Top tethers are recommended for use with all forward-facing child restraints but many parents do not use them. In an Institute observational study conducted in 2010, top tethers were used in only 43 percent of forward-facing restraints. Top tether use was particularly low for older vehicles and pickups. Jermakian, J.S. and Wells, J.K. 2011. Observed use of tethers in forward-facing child restraint systems. Injury Prevention 17: 371-74. Top tether use was higher, 56 percent, in an Institute observational survey conducted in 2012. For parents who were not using the top tether, the most common reasons drivers reported were related to insufficient knowledge, including not knowing the tether was on the child restraint (22 percent) and not knowing how to use it (15 percent). Ten percent were unsure of where to attach it in the vehicle. Eichelberger, A.H.; Decina, L.E.; Jermakian, J.S.; and McCartt, A.T. 2013. Use of top tethers with forward-facing child restraints: observations and driver interviews. Arlington, VA: Insurance Institute for Highway Safety.
Misuse of belt-positioning boosters also is common. In 2006-07, Indiana's Riley Hospital for Children found nearly 65 percent of children in boosters had at least one belt misuse. The most common error was the shoulder belt over the booster armrest (36 percent), and about a third of the shoulder belt guides weren't used properly. O'Neil, J.; Daniels, D.M.; Talty, J.L.; and Bull, M.J. 2009. Seat belt misuse among children transported in belt-positioning booster seats. Accident Analysis and Prevention 41:425-29.
- 17 How can I tell if my child safety seat has been recalled?
It is important to register your child safety seat when you purchase it so that the manufacturer can contact you in the event of a recall. In addition, NHTSA records recalls. The list of recalls can be searched at http://www-odi.nhtsa.dot.gov/cars/problems/recalls/childseat.cfm
- 18 My vehicle has side airbags in the rear seat; could they injure my child?
The risk of injury from a side airbag in the rear seats is extremely low for properly restrained and positioned adults or children. Children shouldn't lean against doors because the initial deployment force may be harmful.
- 19 Can inflatable safety belts be used with child safety seats?
Inflatable safety belts are a new technology designed to better protect rear-seat occupants. When the vehicle senses a collision, the belt's airbag deploys, expanding across the occupant's body. Inflatable safety belts aim to reduce head, neck and chest injuries by deploying over the occupant's torso and shoulder, so that crash forces are distributed to over 5 times more area of the body than conventional safety belts.
The first inflatable belts have been developed by Ford and are available as an option in the second row of certain Ford and Lincoln models. Ford has tested the inflatable safety belt with child-sized dummies, belt-positioning boosters and child restraint installations using the belt and believes it is compatible with child seats.
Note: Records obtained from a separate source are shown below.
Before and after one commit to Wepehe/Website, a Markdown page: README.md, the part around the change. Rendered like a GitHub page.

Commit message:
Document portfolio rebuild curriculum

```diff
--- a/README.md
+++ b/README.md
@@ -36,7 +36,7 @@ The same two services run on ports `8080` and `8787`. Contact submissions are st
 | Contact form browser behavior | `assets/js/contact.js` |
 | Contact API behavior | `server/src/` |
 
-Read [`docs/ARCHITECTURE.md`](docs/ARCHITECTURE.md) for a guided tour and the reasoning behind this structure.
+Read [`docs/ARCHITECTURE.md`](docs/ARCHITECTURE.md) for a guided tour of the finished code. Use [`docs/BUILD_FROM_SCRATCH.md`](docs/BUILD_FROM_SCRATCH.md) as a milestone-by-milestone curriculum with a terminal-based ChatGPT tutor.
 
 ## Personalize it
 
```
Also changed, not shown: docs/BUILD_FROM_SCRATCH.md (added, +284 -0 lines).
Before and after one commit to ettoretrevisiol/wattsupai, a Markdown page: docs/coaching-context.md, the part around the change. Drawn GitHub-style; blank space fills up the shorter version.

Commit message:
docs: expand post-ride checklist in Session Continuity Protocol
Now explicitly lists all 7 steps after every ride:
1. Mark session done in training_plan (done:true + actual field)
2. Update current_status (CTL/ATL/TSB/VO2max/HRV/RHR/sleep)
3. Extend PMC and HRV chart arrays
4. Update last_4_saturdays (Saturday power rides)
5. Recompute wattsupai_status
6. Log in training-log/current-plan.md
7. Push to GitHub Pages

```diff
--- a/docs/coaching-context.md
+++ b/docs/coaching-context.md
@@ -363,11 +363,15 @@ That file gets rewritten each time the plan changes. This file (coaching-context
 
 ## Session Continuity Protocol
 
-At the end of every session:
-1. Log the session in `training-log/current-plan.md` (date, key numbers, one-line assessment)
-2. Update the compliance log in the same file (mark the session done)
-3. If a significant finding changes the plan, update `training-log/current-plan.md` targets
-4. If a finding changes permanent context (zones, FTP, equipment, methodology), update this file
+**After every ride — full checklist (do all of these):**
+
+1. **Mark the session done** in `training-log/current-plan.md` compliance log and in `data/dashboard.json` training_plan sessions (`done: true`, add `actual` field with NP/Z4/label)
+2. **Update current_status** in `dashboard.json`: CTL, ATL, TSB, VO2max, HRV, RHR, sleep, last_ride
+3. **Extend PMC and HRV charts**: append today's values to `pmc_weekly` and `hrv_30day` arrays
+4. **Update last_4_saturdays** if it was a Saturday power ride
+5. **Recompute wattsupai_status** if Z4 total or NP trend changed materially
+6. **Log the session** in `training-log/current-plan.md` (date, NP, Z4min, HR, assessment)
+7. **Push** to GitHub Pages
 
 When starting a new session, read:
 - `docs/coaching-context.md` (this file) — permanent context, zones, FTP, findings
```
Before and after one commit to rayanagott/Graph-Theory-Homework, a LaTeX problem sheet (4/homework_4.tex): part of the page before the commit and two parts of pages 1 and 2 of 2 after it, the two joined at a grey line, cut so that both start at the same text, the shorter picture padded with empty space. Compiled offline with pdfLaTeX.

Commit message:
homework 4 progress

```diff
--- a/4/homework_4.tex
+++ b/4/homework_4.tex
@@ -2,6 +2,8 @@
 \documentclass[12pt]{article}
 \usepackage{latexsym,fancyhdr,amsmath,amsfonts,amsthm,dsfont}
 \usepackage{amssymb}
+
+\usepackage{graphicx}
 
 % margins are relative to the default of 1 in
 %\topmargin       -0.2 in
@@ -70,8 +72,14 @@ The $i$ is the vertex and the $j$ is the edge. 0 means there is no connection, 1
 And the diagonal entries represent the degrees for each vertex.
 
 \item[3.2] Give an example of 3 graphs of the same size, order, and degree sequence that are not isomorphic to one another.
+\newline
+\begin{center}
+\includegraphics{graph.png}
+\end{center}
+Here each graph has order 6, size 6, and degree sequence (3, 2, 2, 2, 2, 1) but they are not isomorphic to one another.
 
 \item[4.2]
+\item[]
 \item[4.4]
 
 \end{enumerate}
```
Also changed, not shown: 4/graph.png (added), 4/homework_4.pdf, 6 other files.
Caregivers should consult the vehicle owner's manual and the manufacturer of the child safety seat for guidance on whether an inflatable belt can be used with a particular child safety seat. Some manufacturers explicitly prohibit the use of inflatable belts with their boosters and child restraints, but not all child seat manuals address the issue. If you have any doubt about using a particular seat with an inflatable belt, use the LATCH system instead or move the seat to a seating position that doesn’t have the inflatable belt.